KAILUA-KONA — Donna Monti thinks reading is important, and she wants everyone to start as early as possible. For the babies being born at Kona Community Hospital, that head start begins before they even see the outside world.
Monti, a board member of Friends of the Libraries, Kona, is leader of the organization’s Books for Babies program, which provides parents of newborns with free board books to read to their keiki.
“I’m a former educator, and if you cannot read, it’s a disability. It’s truly a handicap,” Monti said. “And I’ve seen several studies where the largest predictor of lifelong reading is children who see their parents read or their parents read to them. And that’s an easy thing. So we give them these books.”
Books for Babies aims to promote literacy by giving the hospital new children’s board books and literature with tips for raising a child, which also includes an offer for a free children’s book from the library’s monthly book sales.
Monti said FOLK gives away about 50 books a month at Kona Community Hospital through the program.
“I think last time we loaded up bags, we had 175-225 books, and that’s a lot,” she said. “And the hospital is almost out, they are right at the end of their supply. And every three or four months we do this.”
Books for Babies received a $1,000 check last week from Kona Elks Lodge to continue the program.
Kona Elks member Roma Johnson, a former speech pathologist, said the Elks have become part of Books for Babies because the club wants to raise public awareness about the importance of early language development.
“It’s important to tell parents, when their baby comes into this world, you have to start now,” Johnson said. “You can’t wait until they’re 2 or 3 years old to start teaching them or helping them learn. The minute they’re born, you have to start interacting with them.”
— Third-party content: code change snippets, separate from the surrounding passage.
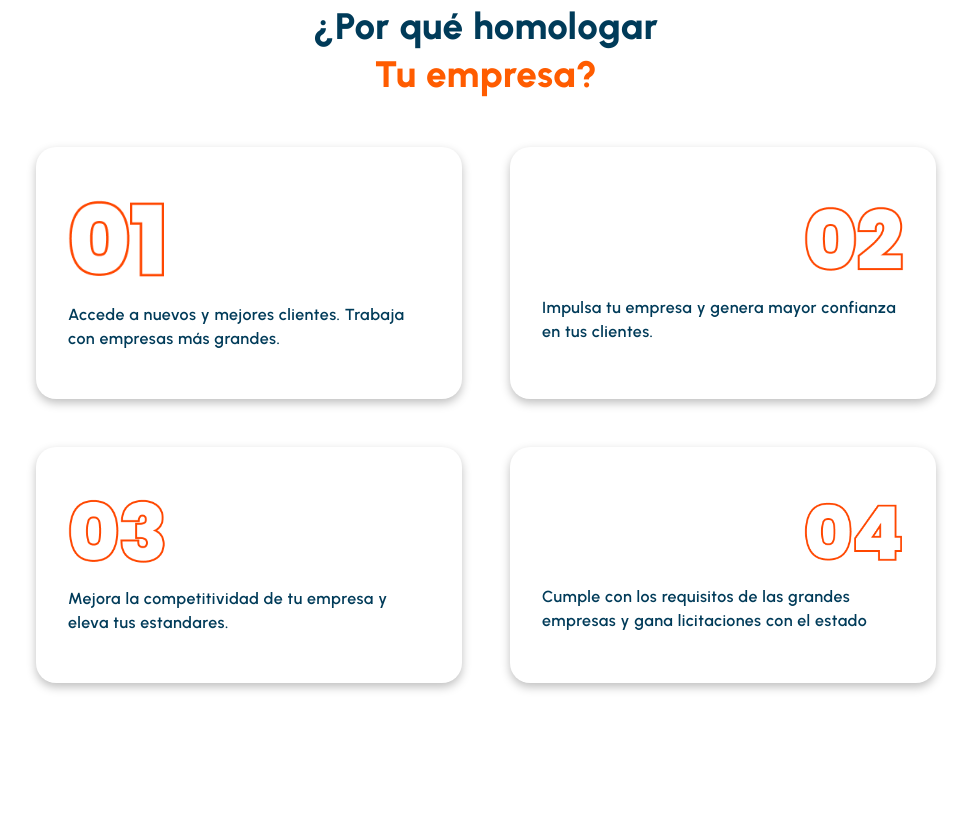
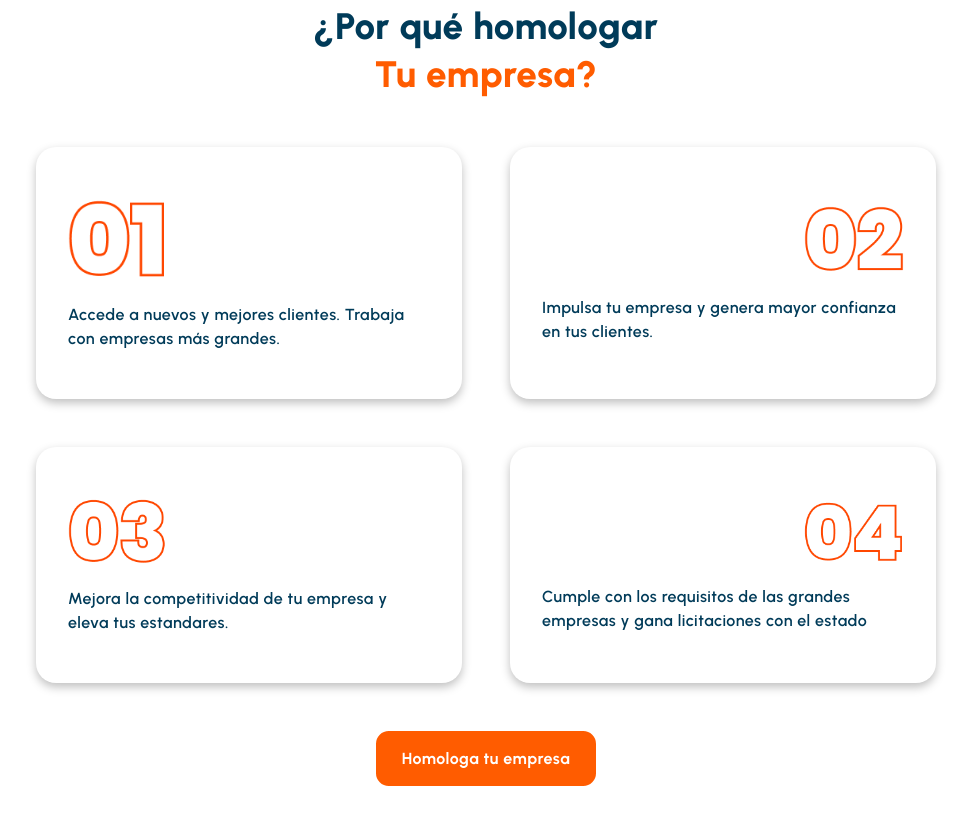
Before and after one commit to Samuel-Gom/landing-ryc-2, a plain HTML site: page index.html in a window 1280 px wide. Shown: the part 3260-4084 px from the top of the page, without its empty margins (154-1125 px from the left). Before the commit the page ends 4023 px from the top, so only its background shows below. Drawn offline with Linux system fonts and the light colour scheme.

Commit message:
add cta in section why

```diff
--- a/index.html
+++ b/index.html
@@ -376,6 +376,7 @@
                     <p class="why-card__paragraph paragraph">Cumple con los requisitos de las grandes empresas y gana licitaciones con el estado</p>
                 </article>
             </div>
+            <a class="hero__cta cta" href="https://wa.link/oiio1u" target="_blank" rel="noopener noreferrer" title="WhatsApp de R&C Consultiva Perú">Homologa tu empresa</a>
         </section>
 
     </main>
```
FOLK also uses the money from the library’s book sales to support Books for Babies. Monti said the program also was given a discount on board books in the past from Costco to help the program continue.
“We really want to impress upon people the importance of reading,” Monti said. “Obviously math and science are important, too. But if you have not a dime, or you have chicken pox, or (are) homebound for whatever reason, you can be anywhere with a book.
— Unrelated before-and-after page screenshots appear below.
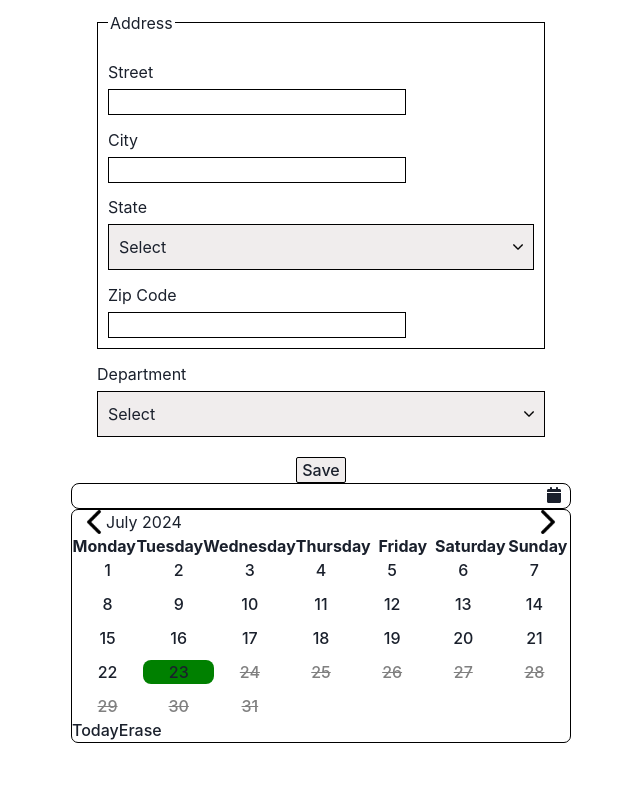
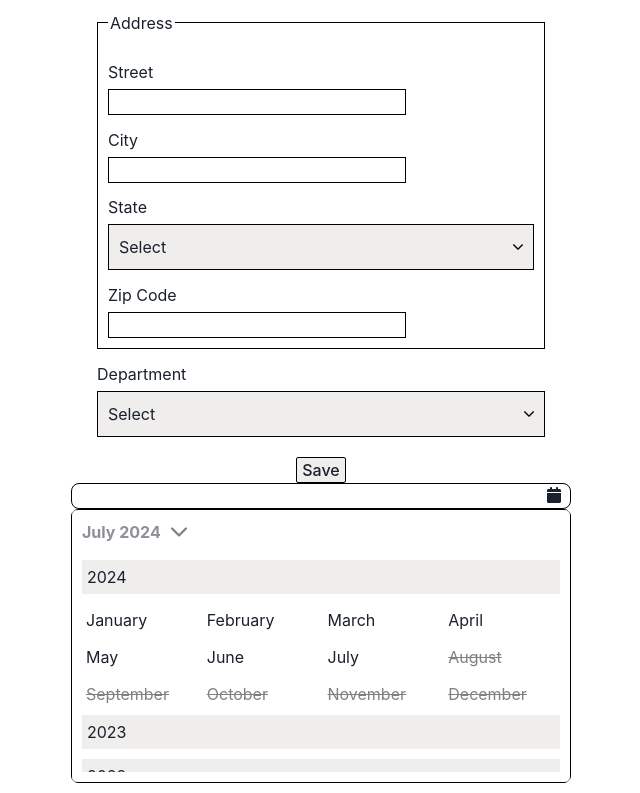
Before and after one commit to nicolascastro33/Dev_App_Projet_n_14, a React (Vite) app: page / in a window 1280 px wide. Shown: the part 454-1247 px from the top of the page, without its empty margins (319-959 px from the left). Before the commit the page ends 1207 px from the top, so only its background shows below. Built offline with nearby package versions, Linux system fonts and the light colour scheme.

Commit message:
Adding a select month features in the datePicker component, still some work to do on this

```diff
--- a/src/components/DatePicker/index.tsx
+++ b/src/components/DatePicker/index.tsx
@@ -1,4 +1,5 @@
 import { useEffect, useState } from 'react'
+import { SelectMonth } from './selectMonth'
 import arrow from '../../assets/arrow.png'
 import { monthNames } from './consts'
 import {
@@ -17,7 +18,8 @@ export const DatePicker = ({
   minDate: undefined | Date
   maxDate: undefined | Date
 }) => {
-  const [showDatePicker, setShowDatePicker] = useState(true)
+  const [showDatePicker, setShowDatePicker] = useState<boolean>(true)
+  const [showSelectMonth, setShowSelectMonth] = useState<boolean>(true)
   const [currentMonth, setCurrentMonth] = useState<number>(
     new Date().getMonth()
   )
@@ -62,7 +64,6 @@ export const DatePicker = ({
   }
 
   const setTodayDate = () => {
-    console.log(new Date().getTime())
     setCurrentMonth(new Date().getMonth())
     setCurrentYear(new Date().getFullYear())
     setSelectedDate(getDayWithoutHour())
@@ -74,15 +75,15 @@ export const DatePicker = ({
 
   const correctDateInput = (e: any) => {
     const value = e.target.value
-    const lastValue = value.charAt(value.length - 1)
+    const lastValue = Number(value.charAt(value.length - 1))
 
     if (value.length === 1) {
-      if (Number.isNaN(Number(lastValue)) || Number(lastValue) > 3) {
+      if (Number.isNaN(lastValue) || lastValue > 3) {
         e.target.value = ''
       }
     }
     if (value.length === 2) {
-      if (!Number.isNaN(Number(lastValue)) || Number(value) <= 31) {
+      if (!Number.isNaN(lastValue) || Number(value) <= 31) {
         e.target.value = value + '/'
       }
     }
@@ -99,7 +100,35 @@ export const DatePicker = ({
 
       {showDatePicker && (
         <div className="picker-wrapper">
+          {showSelectMonth && (
+            <SelectMonth
+              minDate={minDate}
+              maxDate={maxDate}
+              currentMonth={currentMonth}
+              currentYear={currentYear}
+              setCurrentMonth={setCurrentMonth}
+              setCurrentYear={setCurrentYear}
+              setShowSelectMonth={setShowSelectMonth}
+            />
+          )}
+
           <div className="picker-header">
+            <div className="picker-header-months"  onClick={() => setShowSelectMonth(!showSelectMonth)}>
+              <p>
+                {monthNames[currentMonth]} {currentYear}
+              </p>
+              <button
+                disabled={showSelectMonth}
+              >
+                <img
+                  src={arrow}
+                  alt="choose-month-button"
+                  className="choose-month-button"
+                />
+              </button>
+            </div>
+            {!showSelectMonth && (
+              <div className="picker-header-buttons">
                 <button
                   onClick={previousMonth}
                   disabled={minDate && minDate?.getTime() > getTimeFromState(1)}
@@ -110,10 +139,6 @@ export const DatePicker = ({
                     className="chevron-back-outline"
                   />
                 </button>
-
-            <p>
-              {monthNames[currentMonth]} {currentYear}
-            </p>
                 <button
                   onClick={nextMonth}
                   disabled={
@@ -130,6 +155,8 @@ export const DatePicker = ({
                     alt="chevron-forward-outline"
                   />
                 </button>
+              </div>
+            )}
           </div>
           <div className="picker-body">
             <div className="seven-col-grid seven-col-grid-heading">
--- /dev/null
+++ b/src/components/DatePicker/selectMonth.tsx
@@ -0,0 +1,83 @@
+import { Dispatch, SetStateAction } from 'react'
+import { getAllYears, isDisabled } from './utils'
+import { useState } from 'react'
+import { monthNames } from './consts'
+
+type TShowSelectMonth = {
+  currentMonth: number
+  currentYear: number
+  setCurrentMonth: Dispatch<SetStateAction<number>>
+  setCurrentYear: Dispatch<SetStateAction<number>>
+  setShowSelectMonth: Dispatch<SetStateAction<boolean>>
+  maxDate: Date | undefined
+  minDate: Date | undefined
+}
+
+export const SelectMonth = ({
+  currentMonth,
+  currentYear,
+  setCurrentMonth,
+  setCurrentYear,
+  setShowSelectMonth,
+  maxDate,
+  minDate,
+}: TShowSelectMonth) => {
+  const [yearOpen, setYearOpen] = useState<number>(currentYear)
+  const [isOpen, setIsOpen] = useState<boolean>(true)
+
+  const closeSelectMonth = (e: any) => {
+    if (!e.target.closest('.select-month')) setShowSelectMonth(false)
+  }
+
+  return (
+    <div className="select-month-wrapper" onClick={closeSelectMonth}>
+      <div className="select-month">
+        {getAllYears(minDate?.getFullYear(), maxDate?.getFullYear()).map(
+          (year, indexYear) => (
+            <>
+              <div
+                className="select-year-header"
+                key={`year-${indexYear}-${year}`}
+                onClick={() => {
+                  if (yearOpen === year) {
+                    setIsOpen(!isOpen)
+                  } else {
+                    setYearOpen(year)
+                  }
+                }}
+              >
+                <p>{year}</p>
+              </div>
+              <div
+                className={`select-month-list ${
+                  yearOpen === year && isOpen
+                    ? 'select-month-list-open'
+                    : 'select-month-list-close'
+                }`}
+              >
+                {monthNames.map((month, indexMonth) => (
+                  <button
+                    key={year + '-' + month + '-' + indexMonth}
+                    className={
+                      monthNames[currentMonth] === month && currentYear === year
+                        ? 'selected-month'
+                        : ''
+                    }
+                    disabled={isDisabled(minDate, maxDate, year, indexMonth)}
+                    onClick={() => {
+                      setCurrentMonth(indexMonth)
+                      setCurrentYear(year)
+                      setShowSelectMonth(false)
+                    }}
+                  >
+                    {month}
+                  </button>
+                ))}
+              </div>
+            </>
+          )
+        )}
+      </div>
+    </div>
+  )
+}
--- a/src/components/DatePicker/utils/index.ts
+++ b/src/components/DatePicker/utils/index.ts
@@ -25,5 +25,41 @@ export const range = (start: number, end: number) => {
     }),
     { result: [], current: start }
   )
+
   return result
 }
+
+export const getAllYears = (
+  minYear: number | undefined,
+  maxYear: number | undefined
+) => {
+  const start = minYear ? minYear : new Date().getFullYear() - 50
+  const end = maxYear ? maxYear : new Date().getFullYear() + 50
+  const length = Math.abs((end - start) / 1) + 1
+  const { result } = Array.from({ length }).reduce(
+    ({ result, current }) => ({
+      result: [...result, current],
+      current: current + 1,
+    }),
+    { result: [], current: start }
+  )
+  return result.reverse()
+}
+
+export const isDisabled = (
+  minDate: Date | undefined,
+  maxDate: Date | undefined,
+  year: number,
+  month: number
+) => {
+  const start = minDate
+    ? minDate
+    : new Date(new Date().getFullYear() - 50, 1, 0)
+  const end = maxDate ? maxDate : new Date(new Date().getFullYear() + 50, 30, 1)
+  const date = new Date(year, month, 0)
+
+  if (date.getTime() >= start.getTime() && date.getTime() <= end.getTime()) {
+    return false
+  }
+  return true
+}
--- a/src/index.css
+++ b/src/index.css
@@ -218,9 +218,13 @@ header {
 }
 
 .activeMenuOptions {
-  overflow-x: hidden;
+  overflow-y: hidden;
   overflow: scroll;
   max-height: 250px;
+  &::-webkit-scrollbar {
+    width: 0;
+    background-color: transparent;
+  }
 }
 
 .option {
@@ -379,14 +383,14 @@ td {
 /* End of the DataTables */
 
 /* Begining of the DatePicker */
-.input-date-wrapper{
+.input-date-wrapper {
   position: relative;
   width: 500px;
-  & input{
+  & input {
     width: 100%;
     border-radius: 8px;
   }
-  & button{
+  & button {
     position: absolute;
     right: 10px;
     border: none;
@@ -394,27 +398,105 @@ td {
   }
 }
 
-
 .picker-wrapper {
   border: 1px solid black;
   border-radius: 7px;
   width: 500px;
+  padding: 10px;
+  position: relative;
   & button {
     border: none;
     outline: none;
   }
 }
+/* Select Month Picker */
+.select-month-wrapper {
+  position: absolute;
+  top: 0;
+  left: 0;
+  padding: 50px 10px 10px 10px;
+  background-color: rgb(255, 255, 255, 0.5);
+  width: 100%;
+  height: 100%;
+}
+
+.select-month {
+  overflow: scroll;
+  overflow-x: hidden;
+  display: flex;
+  flex-direction: column;
+  background-color: white;
+  gap: 5px;
+  width: 100%;
+  height: 100%;
+  &::-webkit-scrollbar {
+    width: 0;
+    background-color: transparent;
+  }
+}
+
+.select-year-header {
+  background-color: rgb(240, 237, 237);
+  padding: 5px;
+  cursor: pointer;
+  margin-bottom: 5px;
+}
+
+.select-month-list {
+  display: grid;
+  grid-template-columns: repeat(4, 1fr);
+  gap: 5px;
+  & button {
+    display: flex;
+    padding: 3px;
+    border: 1px solid white;
+    font-weight: 400;
+    &:hover {
+      border: 1px solid black;
+      background-color: rgb(240, 237, 237);
+    }
+    &:disabled {
+      text-decoration: line-through;
+      color: gray;
+      cursor: unset;
+      &:hover {
+        border: 1px solid white;
+        background-color: unset;
+      }
+    }
+  }
+}
+
+.select-month-list-close {
+  display: none;
+}
 
 /* Header */
 .picker-header {
   display: flex;
-  justify-content: center;
+  justify-content: space-between;
   align-items: center;
-  margin: 0 10px;
+  margin-bottom: 20px;
+}
+
+.picker-header-months {
+  display: flex;
+  gap: 10px;
+  align-items: center;
   & p {
-    flex: 1 0 0;
+    font-weight: bold;
   }
+  & img {
+    width: 1rem;
+  }
+}
 
+.picker-header-buttons {
+  display: flex;
+  justify-content: flex-end;
+  align-items: center;
+  gap: 20px;
+  width: 30%;
   & button {
     cursor: pointer;
     & .chevron-forward-outline {
@@ -424,7 +506,7 @@ td {
       transform: rotate(90deg);
     }
     & img {
-      width: 1.5rem;
+      width: 1.2rem;
     }
   }
 }
--- a/src/lib/employees/slices/employee-info.ts
+++ b/src/lib/employees/slices/employee-info.ts
@@ -32,8 +32,7 @@ export const employeeSlice = createSlice({
         })
       })
       .addCase(addOneNewEmployee.fulfilled, (state, action) => {
-        const newEmployee = action.payload
-        console.log(newEmployee)
+        const newEmployee = action.payload(newEmployee)
         employeeAdapter.addOne(state, newEmployee)
       })
   },
--- a/src/pages/Home/home.layout.tsx
+++ b/src/pages/Home/home.layout.tsx
@@ -54,7 +54,7 @@ function HomeLayout({
             </button>
           </div>
         </form>
-        <DatePicker minDate={undefined} maxDate={new Date()}/>
+        <DatePicker minDate={new Date('2000-01-01')} maxDate={new Date()}/>
       </div>
       {errorSaving && (
         <div className="errorSaving">There is a missing field</div>
```
Lines whose indentation alone changed are shown as unchanged.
“I’ve been on Mars, I’ve been in Switzerland and I’ve been in Africa, all through books.”
Email Elizabeth Pitts at firstname.lastname@example.org.